sandy banks
14 years ago

Great article but back to Rosetta Stones real problem….There are too many people out there who have either purchased the system or received the free trial disc and “word of mouth” is the system is NOT the best way to learn Italian. It’s the word of mouth killing sales.

Michel Nizon
Michel Nizon
14 years ago

When the majority of your turn over is coming from US schools, laughing at your customers teachers is not the best way to increase your business. The teacher is not the enemy of e-learning materials, they are just the only one to know how to integrate new technology in teaching and training.

Jamie
Jamie
14 years ago

From Article: “I still would have liked to see the original print spots developed as TV ads. Does the farm boy get the model?” That actually was made as a TV ad and ran for quite a while last year. It was one of Rosetta most popular ad’s (second only to Micheal Phelps) And in response to the Language Teacher that posted above attempting to save face…it may not be that the teachers are the enemy. It’s understandable that they are forced to stick to the curriculum given to them. But they have to understand that what they are doing… Read more »

Michel Nizon
Michel Nizon
14 years ago

Hi Jamie,
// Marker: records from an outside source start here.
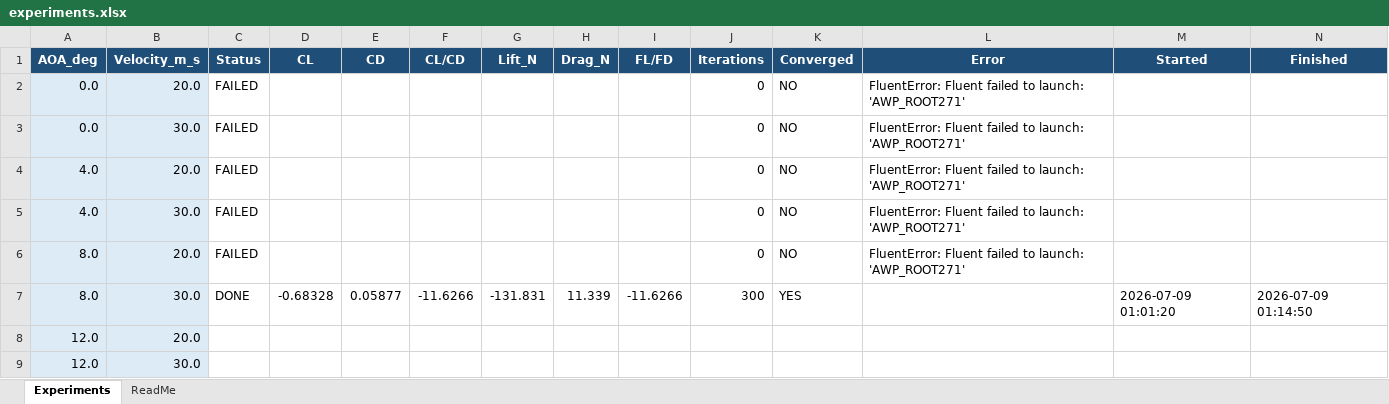
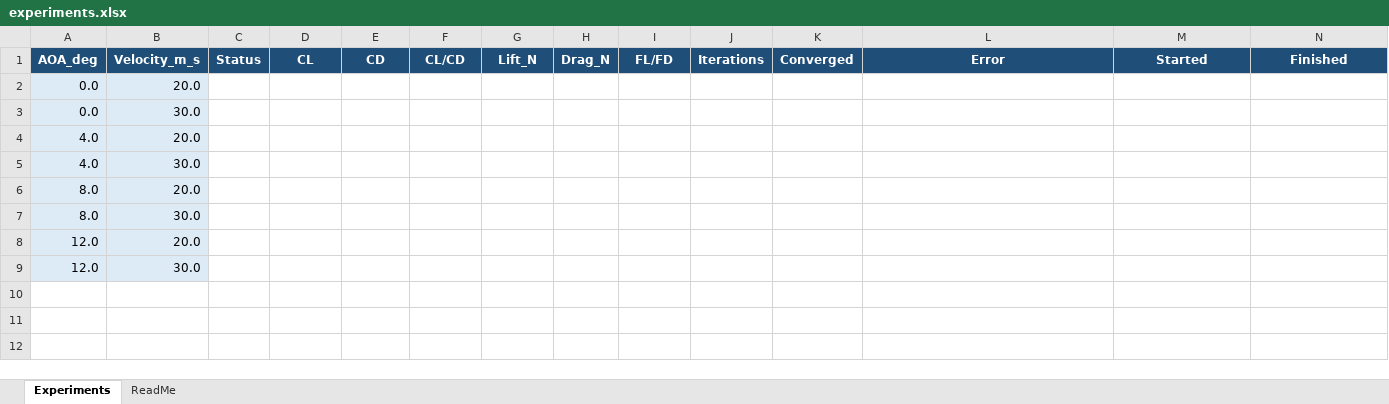
Before and after one commit to indbakasensei/Slipstream, an Excel workbook: experiments.xlsx, sheet Experiments, drawn as a sheet; only a part is shown; values as stored, in another font and other column widths than the file's, no borders; removed rows and columns are numbered as before the commit, all else as after; rows hold the shown columns only; the diff names each change by its address in the sheet, - before the commit and + after, or states it on an @@ line.

Commit message:
v0.9-M3: SQLite ledger — provenance, per-iteration storage, cross-study queries

```diff
--- a/experiments.xlsx (sheet Experiments)
+++ b/experiments.xlsx (sheet Experiments)
-row 2: 0.0 | 20.0 | FAILED |  |  |  |  |  |  | 0 | NO | FluentError: Fluent failed to launch: 'AWP_ROOT271'
-row 3: 0.0 | 30.0 | FAILED |  |  |  |  |  |  | 0 | NO | FluentError: Fluent failed to launch: 'AWP_ROOT271'
-row 4: 4.0 | 20.0 | FAILED |  |  |  |  |  |  | 0 | NO | FluentError: Fluent failed to launch: 'AWP_ROOT271'
-row 5: 4.0 | 30.0 | FAILED |  |  |  |  |  |  | 0 | NO | FluentError: Fluent failed to launch: 'AWP_ROOT271'
-row 6: 8.0 | 20.0 | FAILED |  |  |  |  |  |  | 0 | NO | FluentError: Fluent failed to launch: 'AWP_ROOT271'
-row 7: 8.0 | 30.0 | DONE | -0.68328 | 0.05877 | -11.6266 | -131.831 | 11.339 | -11.6266 | 300 | YES |  | 2026-07-09 01:01:20 | 2026-07-09 01:14:50
+row 2: 0.0 | 20.0
+row 3: 0.0 | 30.0
+row 4: 4.0 | 20.0
+row 5: 4.0 | 30.0
+row 6: 8.0 | 20.0
+row 7: 8.0 | 30.0
```
Also changed, not shown: 12 other files.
Saying that teachers who are not using Rosetta Stone are doomed looks like blackmail! Certainly not the best way to advocate your cause…
I’m not a language teacher, just a e-learning publisher that thinks that you can’t teach a language solely with a computer like your ads would like all of us to believe.

Jeff
Jeff
14 years ago

I’d like to see Rosetta run the same ad, but the other way around + model photo: “She was an Italian supermodel. He was a hard-working farm boy. She knew she would have just one chance to impress him.”